    Note how UINT_MAX is being shifted by more bits than exist in the operand...

    1. robert sez:

      I'm thinking that because of short circuiting rules, the second operand to || is not executed if the first one is true

      1. In that case I guess this is a false positive that we can't really avoid without dynamic analysis

        1. Why? By the logic of his if statement, if the 2nd part of the if expression executes then {{ui2} < sizeof(CHAR_BIT). And since we know it is unsigned, we can therefore validate the shift operation at compile time (or with ROSE).

          1. And how do you propose we match the condition ui2 < sizeof(CHAR_BIT) using ROSE? Especially knowing that there are at least 100 different ways to structure that conditional statement?

            1. Right, there are 100 different ways to structure the cond. For now just worry about the two that are demonstrated by the code examples here.

  5. Sorry to come on such an old article.

    First of all : thank you very much because I was becoming creasy.

    Secondly : using a negative parameter should not be a bug. In terms of algorithmic, it is usefull. At least for me and my algorithm. To escape from undefined, I have to write two lines instead of one with an if. 

    I understand that in assembly language, the result is undefined. But in my opinion, C++ standard should accept it and manage it because writting code with a parameter that can be negative is natural, while shaking one's mind to anticipate what the processor will do is not. Or suppress simply every languages except assembly ! natural here  means that I do expect it to work and I don't ask myself the question.

    Moreover, the compiler does not issue any warning, even with all the warnings enabled. That's another argument to make it work.

    One may argue against me that if the compiler adds a test in the assembly translation of << or >>, it will be less efficient. My answer is C and C++ are (also) high level languages and the first priority is robustness. And one can include assembly code easily. Or we may have variants : >>> and <<<.

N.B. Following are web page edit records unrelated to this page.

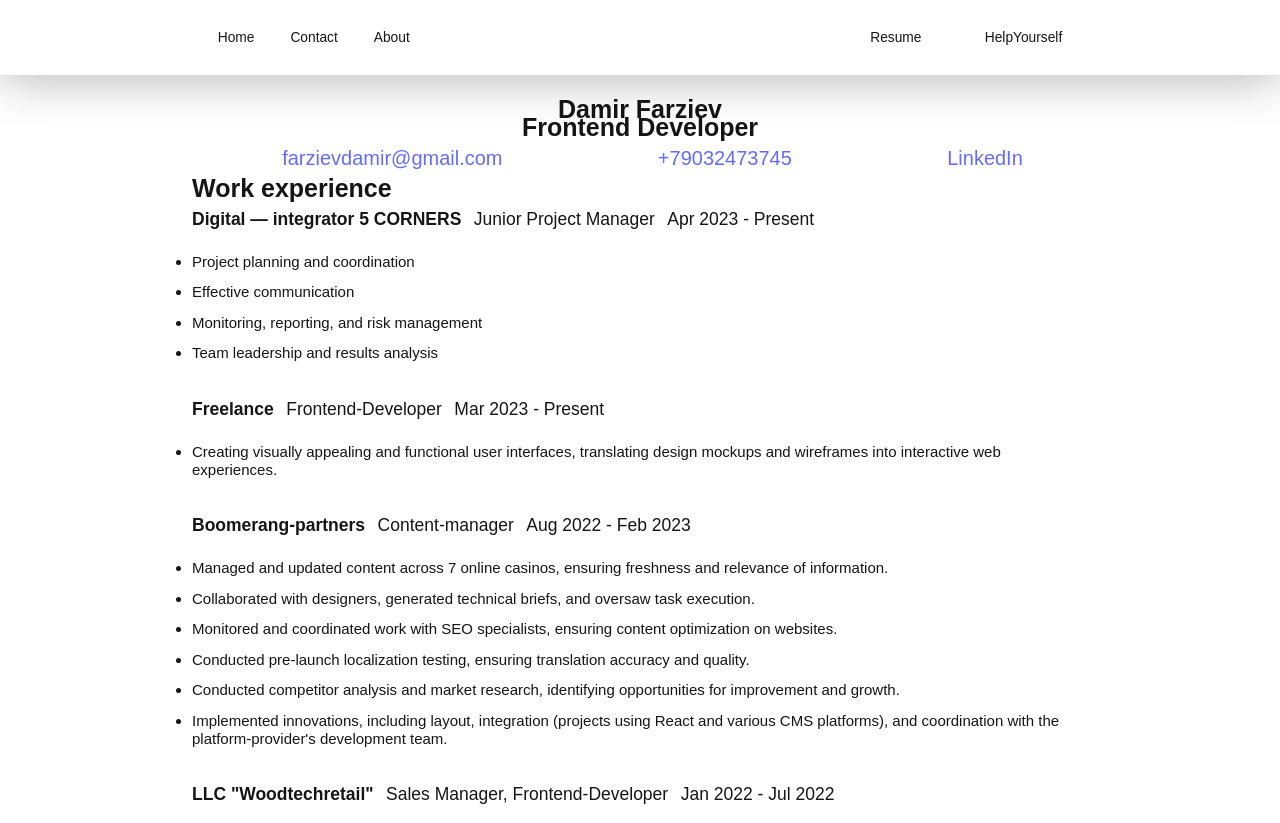
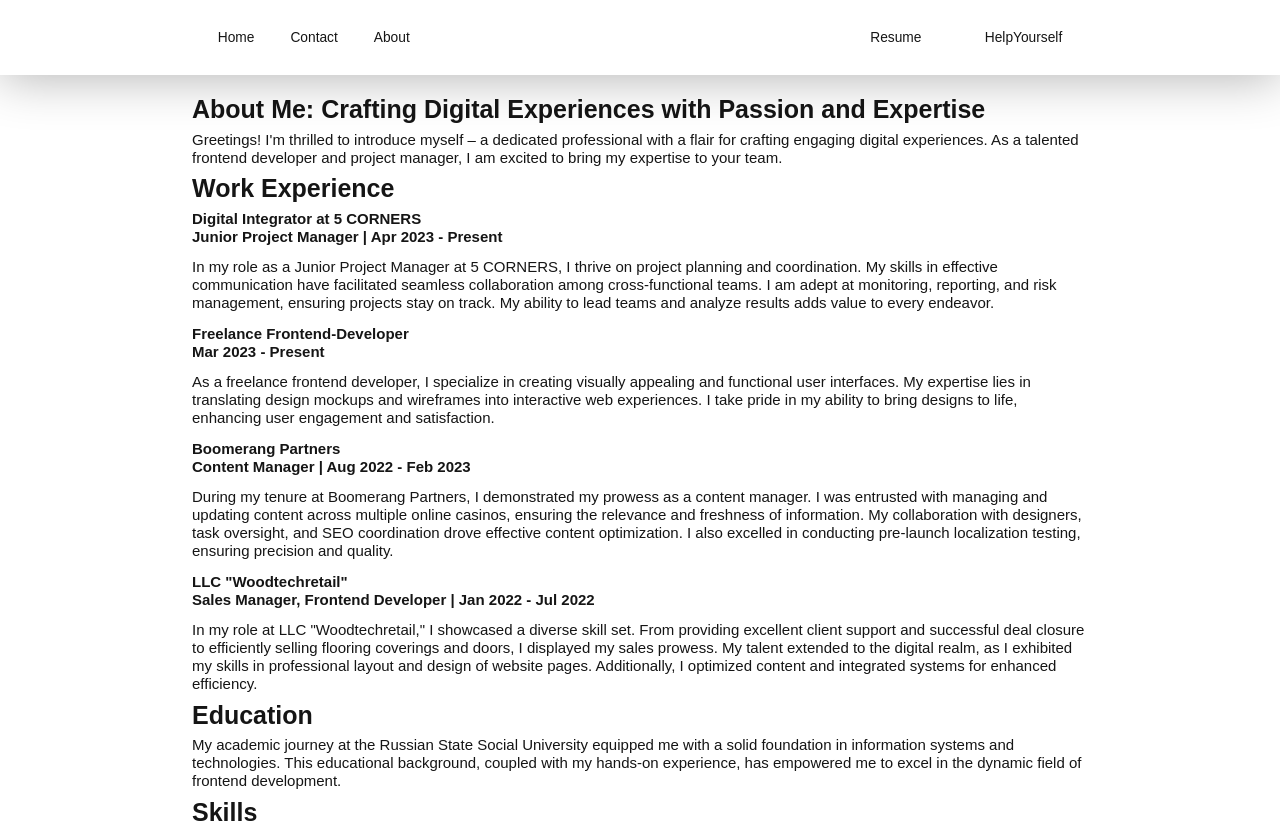
Before and after one commit to Otcocuka/pfolio, a React (Vite) app: page /pfolio/about in a window 1280 px wide. Shown: the top 823 px of the page. Built offline with nearby package versions, Linux system fonts and the light colour scheme.

Commit message:
added text to about page

```diff
--- a/src/App.css
+++ b/src/App.css
@@ -379,6 +379,23 @@ body {
 
 /* about */
 
+.about1 {
+  width: 70%;
+  display: flex;
+  justify-content: start;
+  align-items: start;
+  flex-wrap: wrap;
+  flex-direction: column;
+  gap: .5rem;
+  margin: 0 auto;
+  margin-top: 4rem;
+}
+.about1>p{
+  font-size: .6rem;
+}
+.about1>h5{
+  font-size: .6rem;
+}
 .about {
   width: 100%;
   display: flex;
@@ -387,7 +404,10 @@ body {
   flex-wrap: wrap;
   margin-top: 4rem;
   flex-direction: column;
+  gap: .5rem;
 }
+
+
 .resume{
   width: 70%;
   height: 100%;
--- a/src/pages/About.jsx
+++ b/src/pages/About.jsx
@@ -1,25 +1,81 @@
-import Multilayer from "../components/Multilayer"
-import MyResume from "../components/MyResume"
-import ContactForm from "../components/ContactForm"
-
+import Multilayer from "../components/Multilayer";
+import MyResume from "../components/MyResume";
+import ContactForm from "../components/ContactForm";
 
 const About = () => {
   return (
     <>
-    <div className="about">
-    <MyResume/>
-    <ContactForm/>
+      <div className="about1">
+        <h2>
+          About Me: Crafting Digital Experiences with Passion and Expertise
+        </h2>
+        <p>
+          Greetings! I'm thrilled to introduce myself – a dedicated professional
+          with a flair for crafting engaging digital experiences. As a talented
+          frontend developer and project manager, I am excited to bring my
+          expertise to your team.
+        </p>
+        <h2>
+        Work Experience
+        </h2>
+        <h5>Digital Integrator at 5 CORNERS <br />
+Junior Project Manager | Apr 2023 - Present</h5>
+        <p>In my role as a Junior Project Manager at 5 CORNERS, I thrive on project planning and coordination. My skills in effective communication have facilitated seamless collaboration among cross-functional teams. I am adept at monitoring, reporting, and risk management, ensuring projects stay on track. My ability to lead teams and analyze results adds value to every endeavor.</p>
 
-    </div>
 
-    {/* <Multilayer/>
+        <h5>Freelance Frontend-Developer <br />
+        Mar 2023 - Present
+</h5>
+        <p>As a freelance frontend developer, I specialize in creating visually appealing and functional user interfaces. My expertise lies in translating design mockups and wireframes into interactive web experiences. I take pride in my ability to bring designs to life, enhancing user engagement and satisfaction.</p>
+
+        <h5>Boomerang Partners
+ <br />
+ Content Manager | Aug 2022 - Feb 2023
+</h5>
+        <p>During my tenure at Boomerang Partners, I demonstrated my prowess as a content manager. I was entrusted with managing and updating content across multiple online casinos, ensuring the relevance and freshness of information. My collaboration with designers, task oversight, and SEO coordination drove effective content optimization. I also excelled in conducting pre-launch localization testing, ensuring precision and quality.
+</p>
+
+
+<h5>LLC "Woodtechretail"
+ <br />
+ Sales Manager, Frontend Developer | Jan 2022 - Jul 2022
+</h5>
+        <p>In my role at LLC "Woodtechretail," I showcased a diverse skill set. From providing excellent client support and successful deal closure to efficiently selling flooring coverings and doors, I displayed my sales prowess. My talent extended to the digital realm, as I exhibited my skills in professional layout and design of website pages. Additionally, I optimized content and integrated systems for enhanced efficiency.
+</p>
+
+
+
+
+
+
+
+
+
+        <h2>Education</h2>
+        <p>
+          My academic journey at the Russian State Social University equipped me
+          with a solid foundation in information systems and technologies. This
+          educational background, coupled with my hands-on experience, has
+          empowered me to excel in the dynamic field of frontend development.
+        </p>
+        <h2>Skills</h2>
+        <p>
+          My technical proficiency encompasses a range of tools and
+          technologies, including HTML, CSS, JavaScript, React, TypeScript,
+          Next.js, Tailwind CSS, Redux, RTK, and MobX. I am also well-versed in
+          unit testing, ensuring the quality and reliability of my work.
+        </p>
+        <p>With a passion for delivering top-notch digital solutions and a commitment to continuous learning, I am excited to contribute my skills and enthusiasm to your projects. If you're seeking a dedicated professional who can seamlessly blend creativity, technical prowess, and project management finesse, I'm here to bring that vision to life. Let's connect and explore the exciting possibilities ahead!</p>
+      </div>
+
+      {/* <Multilayer/>
     <Multilayer styled='reversed_default'/>
     <Multilayer/>
     <Multilayer styled='style1'/>
     <Multilayer styled='no-style'/>
      */}
     </>
-  )
-}
+  );
+};
 
-export default About
+export default About;
--- a/src/pages/Resume.jsx
+++ b/src/pages/Resume.jsx
@@ -1,9 +1,11 @@
 import MyResume from "../components/MyResume"
+import ContactForm from "../components/ContactForm"
 
 
 const Resume = () => {
   return (
-    <div className="about"><MyResume/></div>
+    <div className="about"><MyResume/>
+    <ContactForm/></div>
 
 
   )
```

    1. Shifting by a negative number is explicitly mentioned as undefined behavior by the C and C++ standards. This gives different platform vendors the latitude to have the system do whatever they want (usually whatever is fastest) when they encounter it. I believe i86 ignores all but the least significant 5 bits of the right operand to a shift operation, so if you know your code only runs on those platforms you could rely on that behavior. But we don't recommend it, as your code is inherently non-portable.

      Given that other vendors most likely do something different when the right operand is negative, I doubt the standards committees are inclined to change this behavior.

      The compiler is not officiially required to issue a warning, although some try to. Perhaps your compiler simply cannot determine that shifting by a negative number is occurring. Alas, that means it is your responsibility to make sure your right operand is positive (and not more than the number of bits in your left operand.)

      1. So the C and C++ standards are bad ! Just my opinion.

        1. Only if you think that this feature (shifting a negative number of bits) outweighs the portability and speed that platforms gain by leaving this behavior undefined. Clearly the C committee believed otherwise (and still does).

  6. // 64-bit shifts on IA-32 platforms become
    sh[rl]dl  %eax, %edx
    sa[rl]l   %cl, %eax

     

    where %eax stores the least significant bits in the doubleword to be shifted, and %edx stores the most significant bits.

    about implementation details.

    I think 64bit data shifting cannot be written in a single pattern.
    LEFT shifing 64bit data should be
      shldl %cl, %eax, %edx
      s[ah]ll  %cl, %eax
    and RIGHT shifing 64bit data should be
      shrdl  %cl, %edx, %eax
      s[ah]rl %cl, %edx
    anyone please confirm this?
    1. GCC 4.9.0 produces (using AT&T syntax):

      So you are correct, two different patterns are needed. I have rectified this now, thank you for pointing it out!

      You can play with this yourself using http://gcc.godbolt.org if you don't have a GCC implementation handy.

      1. thanks, Aaron.

        I fixed the register operands for correct right shifting (-:

        and thanks too for the information on gcc.godbolt.org!